I have no idea what went through Andy Jassy's head on his first day as CEO of Amazon. I imagine it had to be a little overwhelming. Becoming the CEO of one of the largest and most important companies on earth must be a daunting task. Never mind that he follows Jeff Bezos, who is one of the most iconic founders and business leaders, maybe ever.
Maybe, for Jassy, who took over this week as Bezos' successor, it's a little less overwhelming considering he's been at Amazon his entire career, and already led its most important business unit--AWS. Still, I doubt he'd say it's easy.
Of course, Amazon's stock did close almost five percent higher on Jassy's first day, largely due to an assist from the Department of Defense, which said it would cancel its $10 billion contract with rival cloud-computing company Microsoft, known as JEDI. Instead, the Pentagon plans to split the contract between two vendors, Microsoft's Azure and Amazon's AWS.
Amazon challenged awarding the JEDI contract to Microsoft after almost every observer expected it to go to AWS. After all, the company is the largest and most established player in the cloud-computing space. After the Pentagon upheld the award, Amazon filed a lawsuit to block the contract's implementation.
Earlier this year, the Pentagon said that delays may very well result in it pulling the plug entirely, which is what happened this week. It appears to have been a savvy move by AWS under Jassy. That the announcement came on his first day of work as CEO of Amazon must have been an especially nice gift.
Honestly, the biggest reason this is good news for Amazon isn't just because it means the company will get a piece of a $10 billion contract. That's not nothing, but, honestly, AWS is doing just fine. Under Jassy's lead, it's already the largest cloud-computing platform, and it represents the largest slice of Amazon's profit.
And sure, the money is nice, but it's not nearly the most important thing that happened. Mostly, it was a gift for AWS because it represented a body blow to its biggest, most formidable competitor.
For Microsoft, this is pretty bad. Again, not because of the money--Microsoft is also doing just fine. But growing Azure, Microsoft's cloud-computing business, has become a major focus for the company. This setback sends a signal that one of the largest, most important customers wasn't comfortable putting all of its eggs in Microsoft's basket.

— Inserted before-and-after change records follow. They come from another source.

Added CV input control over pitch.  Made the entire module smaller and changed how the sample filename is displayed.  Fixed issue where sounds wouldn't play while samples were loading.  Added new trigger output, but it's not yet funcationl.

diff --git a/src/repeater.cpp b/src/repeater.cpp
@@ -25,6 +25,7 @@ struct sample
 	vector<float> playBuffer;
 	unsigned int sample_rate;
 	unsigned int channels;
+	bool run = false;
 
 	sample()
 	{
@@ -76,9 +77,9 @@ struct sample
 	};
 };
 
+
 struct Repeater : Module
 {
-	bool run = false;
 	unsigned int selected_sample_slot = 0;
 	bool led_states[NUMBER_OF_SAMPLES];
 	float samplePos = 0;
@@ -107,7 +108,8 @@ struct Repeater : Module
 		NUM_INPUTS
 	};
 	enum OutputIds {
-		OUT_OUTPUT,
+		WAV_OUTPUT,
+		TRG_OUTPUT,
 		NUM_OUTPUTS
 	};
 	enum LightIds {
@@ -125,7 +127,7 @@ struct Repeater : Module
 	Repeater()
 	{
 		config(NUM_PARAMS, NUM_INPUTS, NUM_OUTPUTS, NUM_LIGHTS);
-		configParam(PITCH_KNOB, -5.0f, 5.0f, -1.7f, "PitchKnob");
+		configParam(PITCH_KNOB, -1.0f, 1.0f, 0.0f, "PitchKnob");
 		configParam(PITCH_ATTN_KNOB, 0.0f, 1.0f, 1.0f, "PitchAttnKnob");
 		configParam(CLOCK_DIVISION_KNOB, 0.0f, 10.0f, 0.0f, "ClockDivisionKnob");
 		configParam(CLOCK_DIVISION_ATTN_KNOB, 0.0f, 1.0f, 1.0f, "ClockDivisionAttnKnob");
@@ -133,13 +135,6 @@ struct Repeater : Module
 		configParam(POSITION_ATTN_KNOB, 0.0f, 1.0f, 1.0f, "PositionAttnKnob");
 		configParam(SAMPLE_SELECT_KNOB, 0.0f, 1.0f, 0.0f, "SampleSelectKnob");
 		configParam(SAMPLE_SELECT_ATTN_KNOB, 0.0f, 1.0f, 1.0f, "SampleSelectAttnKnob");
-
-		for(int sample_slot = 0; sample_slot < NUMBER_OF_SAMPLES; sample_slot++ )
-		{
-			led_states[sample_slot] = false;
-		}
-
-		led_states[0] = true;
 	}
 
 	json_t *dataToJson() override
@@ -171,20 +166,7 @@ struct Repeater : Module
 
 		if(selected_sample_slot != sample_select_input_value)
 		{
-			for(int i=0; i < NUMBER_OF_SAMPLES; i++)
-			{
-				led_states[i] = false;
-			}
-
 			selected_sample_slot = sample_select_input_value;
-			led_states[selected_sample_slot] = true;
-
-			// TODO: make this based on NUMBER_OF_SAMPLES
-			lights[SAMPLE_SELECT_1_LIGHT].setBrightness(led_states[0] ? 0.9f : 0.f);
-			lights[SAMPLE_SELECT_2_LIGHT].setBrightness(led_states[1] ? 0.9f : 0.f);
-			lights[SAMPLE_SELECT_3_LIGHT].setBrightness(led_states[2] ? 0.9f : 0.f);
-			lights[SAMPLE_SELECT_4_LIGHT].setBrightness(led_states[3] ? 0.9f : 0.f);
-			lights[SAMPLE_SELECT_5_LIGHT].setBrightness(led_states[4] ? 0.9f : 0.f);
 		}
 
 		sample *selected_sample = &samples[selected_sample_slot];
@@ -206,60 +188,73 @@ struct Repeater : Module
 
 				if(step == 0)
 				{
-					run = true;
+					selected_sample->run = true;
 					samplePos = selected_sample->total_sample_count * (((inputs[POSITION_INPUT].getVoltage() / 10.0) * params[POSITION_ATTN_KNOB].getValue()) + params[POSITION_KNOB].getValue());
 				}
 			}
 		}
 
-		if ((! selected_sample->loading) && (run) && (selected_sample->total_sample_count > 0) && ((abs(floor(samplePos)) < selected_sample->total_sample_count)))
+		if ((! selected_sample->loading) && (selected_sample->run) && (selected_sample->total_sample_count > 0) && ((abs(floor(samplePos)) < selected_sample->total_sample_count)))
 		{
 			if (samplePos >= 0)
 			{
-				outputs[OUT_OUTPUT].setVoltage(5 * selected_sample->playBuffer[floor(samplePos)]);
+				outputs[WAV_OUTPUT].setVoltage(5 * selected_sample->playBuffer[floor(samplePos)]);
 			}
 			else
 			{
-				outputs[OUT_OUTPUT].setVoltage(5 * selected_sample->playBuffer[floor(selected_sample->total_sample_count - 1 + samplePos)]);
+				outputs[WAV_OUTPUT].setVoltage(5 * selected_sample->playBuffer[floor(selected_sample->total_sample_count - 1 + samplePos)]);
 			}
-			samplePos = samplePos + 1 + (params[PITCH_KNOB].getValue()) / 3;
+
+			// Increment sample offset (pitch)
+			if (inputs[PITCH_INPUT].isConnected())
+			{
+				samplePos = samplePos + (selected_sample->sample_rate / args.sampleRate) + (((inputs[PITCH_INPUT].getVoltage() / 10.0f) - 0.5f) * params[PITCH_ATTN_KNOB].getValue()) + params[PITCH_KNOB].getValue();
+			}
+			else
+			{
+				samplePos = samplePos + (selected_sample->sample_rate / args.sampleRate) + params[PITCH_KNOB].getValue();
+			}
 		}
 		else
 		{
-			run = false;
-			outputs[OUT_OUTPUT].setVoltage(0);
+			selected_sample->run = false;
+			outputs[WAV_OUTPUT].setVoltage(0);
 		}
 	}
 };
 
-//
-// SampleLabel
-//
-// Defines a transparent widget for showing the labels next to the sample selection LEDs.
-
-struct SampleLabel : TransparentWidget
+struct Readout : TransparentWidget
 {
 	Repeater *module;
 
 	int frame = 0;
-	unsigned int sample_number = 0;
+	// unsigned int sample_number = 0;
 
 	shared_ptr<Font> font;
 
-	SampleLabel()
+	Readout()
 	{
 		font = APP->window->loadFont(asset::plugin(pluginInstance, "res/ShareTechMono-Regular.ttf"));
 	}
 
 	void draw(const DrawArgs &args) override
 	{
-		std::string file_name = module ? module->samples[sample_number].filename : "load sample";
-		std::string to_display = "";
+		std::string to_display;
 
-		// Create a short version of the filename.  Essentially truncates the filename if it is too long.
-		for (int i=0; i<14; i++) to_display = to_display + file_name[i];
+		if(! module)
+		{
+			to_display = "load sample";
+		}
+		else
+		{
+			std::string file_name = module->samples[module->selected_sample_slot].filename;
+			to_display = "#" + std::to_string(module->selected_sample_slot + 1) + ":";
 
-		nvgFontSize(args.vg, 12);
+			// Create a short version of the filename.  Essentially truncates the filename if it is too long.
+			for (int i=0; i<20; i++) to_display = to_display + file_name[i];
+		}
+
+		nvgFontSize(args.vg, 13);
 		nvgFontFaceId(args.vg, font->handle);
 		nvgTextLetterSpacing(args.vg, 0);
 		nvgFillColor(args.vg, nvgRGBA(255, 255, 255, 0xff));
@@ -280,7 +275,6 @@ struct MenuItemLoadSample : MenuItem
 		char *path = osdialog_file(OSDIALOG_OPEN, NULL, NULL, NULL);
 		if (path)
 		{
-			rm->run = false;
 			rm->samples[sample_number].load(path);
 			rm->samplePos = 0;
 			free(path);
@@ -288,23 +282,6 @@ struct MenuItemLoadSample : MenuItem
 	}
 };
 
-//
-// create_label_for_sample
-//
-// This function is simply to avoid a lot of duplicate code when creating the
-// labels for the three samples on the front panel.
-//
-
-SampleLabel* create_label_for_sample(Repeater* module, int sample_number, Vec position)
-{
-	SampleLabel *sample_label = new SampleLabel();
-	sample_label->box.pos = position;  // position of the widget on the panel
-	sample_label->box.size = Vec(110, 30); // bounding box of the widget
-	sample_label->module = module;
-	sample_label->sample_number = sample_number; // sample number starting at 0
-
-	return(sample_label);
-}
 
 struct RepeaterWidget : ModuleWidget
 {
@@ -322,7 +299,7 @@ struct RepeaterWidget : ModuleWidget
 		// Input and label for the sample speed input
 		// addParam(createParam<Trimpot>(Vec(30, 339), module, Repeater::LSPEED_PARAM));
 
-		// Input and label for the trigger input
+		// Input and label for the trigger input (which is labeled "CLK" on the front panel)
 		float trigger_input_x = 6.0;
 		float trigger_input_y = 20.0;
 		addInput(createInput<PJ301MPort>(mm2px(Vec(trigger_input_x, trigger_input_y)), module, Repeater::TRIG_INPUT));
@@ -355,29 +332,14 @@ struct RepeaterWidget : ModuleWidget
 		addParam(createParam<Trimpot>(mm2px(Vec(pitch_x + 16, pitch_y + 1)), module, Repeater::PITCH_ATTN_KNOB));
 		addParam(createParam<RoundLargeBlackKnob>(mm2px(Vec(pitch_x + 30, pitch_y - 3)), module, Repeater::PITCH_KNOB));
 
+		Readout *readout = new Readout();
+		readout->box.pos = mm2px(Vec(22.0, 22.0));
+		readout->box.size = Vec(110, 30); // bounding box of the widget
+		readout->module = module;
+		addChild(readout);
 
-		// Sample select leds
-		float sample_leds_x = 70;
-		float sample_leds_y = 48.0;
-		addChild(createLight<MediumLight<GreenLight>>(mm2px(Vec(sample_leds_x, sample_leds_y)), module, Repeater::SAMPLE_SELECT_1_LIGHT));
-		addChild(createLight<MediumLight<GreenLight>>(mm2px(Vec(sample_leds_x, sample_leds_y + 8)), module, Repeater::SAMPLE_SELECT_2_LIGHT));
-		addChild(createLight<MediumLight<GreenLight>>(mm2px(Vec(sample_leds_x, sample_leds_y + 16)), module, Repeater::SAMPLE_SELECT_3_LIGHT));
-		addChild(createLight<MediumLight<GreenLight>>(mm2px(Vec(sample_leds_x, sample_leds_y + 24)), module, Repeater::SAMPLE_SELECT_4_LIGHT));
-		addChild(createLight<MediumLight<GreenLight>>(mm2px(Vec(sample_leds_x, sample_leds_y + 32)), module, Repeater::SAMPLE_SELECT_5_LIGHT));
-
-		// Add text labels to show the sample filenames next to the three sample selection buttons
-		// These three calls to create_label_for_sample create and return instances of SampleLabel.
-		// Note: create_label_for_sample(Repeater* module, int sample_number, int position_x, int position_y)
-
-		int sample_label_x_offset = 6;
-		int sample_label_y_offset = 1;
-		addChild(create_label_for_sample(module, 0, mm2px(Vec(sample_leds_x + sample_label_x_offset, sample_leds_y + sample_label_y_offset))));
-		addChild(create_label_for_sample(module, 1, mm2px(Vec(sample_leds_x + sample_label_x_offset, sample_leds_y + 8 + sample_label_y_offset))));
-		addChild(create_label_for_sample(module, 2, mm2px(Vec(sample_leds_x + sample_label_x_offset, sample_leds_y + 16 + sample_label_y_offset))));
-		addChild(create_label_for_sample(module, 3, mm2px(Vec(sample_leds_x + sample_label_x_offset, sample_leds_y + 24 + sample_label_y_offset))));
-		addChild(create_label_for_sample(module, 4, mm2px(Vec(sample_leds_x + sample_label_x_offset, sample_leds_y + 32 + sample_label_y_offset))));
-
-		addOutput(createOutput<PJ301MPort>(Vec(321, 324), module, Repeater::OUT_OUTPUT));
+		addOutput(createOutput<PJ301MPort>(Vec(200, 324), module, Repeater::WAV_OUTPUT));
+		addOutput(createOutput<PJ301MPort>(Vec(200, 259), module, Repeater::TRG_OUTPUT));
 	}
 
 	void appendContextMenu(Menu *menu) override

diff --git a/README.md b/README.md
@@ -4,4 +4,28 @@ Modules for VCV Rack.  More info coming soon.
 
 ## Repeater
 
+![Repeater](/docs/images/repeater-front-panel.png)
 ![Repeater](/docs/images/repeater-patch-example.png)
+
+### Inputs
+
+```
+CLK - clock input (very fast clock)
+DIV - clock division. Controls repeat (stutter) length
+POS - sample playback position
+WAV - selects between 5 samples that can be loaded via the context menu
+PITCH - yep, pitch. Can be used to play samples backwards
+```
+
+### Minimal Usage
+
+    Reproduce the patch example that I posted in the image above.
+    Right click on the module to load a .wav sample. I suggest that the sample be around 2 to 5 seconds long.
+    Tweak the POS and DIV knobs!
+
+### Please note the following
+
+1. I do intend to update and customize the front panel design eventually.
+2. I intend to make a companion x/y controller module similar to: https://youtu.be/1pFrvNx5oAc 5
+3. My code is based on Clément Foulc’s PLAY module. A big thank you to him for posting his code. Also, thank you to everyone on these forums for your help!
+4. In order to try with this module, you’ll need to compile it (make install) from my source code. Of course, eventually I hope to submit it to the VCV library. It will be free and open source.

What Microsoft would have gotten out of this wasn't just a hefty source of revenue, but credibility in its effort to challenge AWS. By forcing delays that ultimately led the DoD to scrap the entire thing, Amazon was able to keep Microsoft at bay, at least for now.
Amazon certainly played this as well as it possibly could. That's certainly a hardball strategy, but Amazon's argument all along was that the only reason it didn't get the contract in the first place is because President Trump was unhappy with his coverage in The Washington Post, which is owned by Bezos.
In the end, Amazon's position was rewarded, if not vindicated. Either way, it was a good first day for Amazon and its new CEO.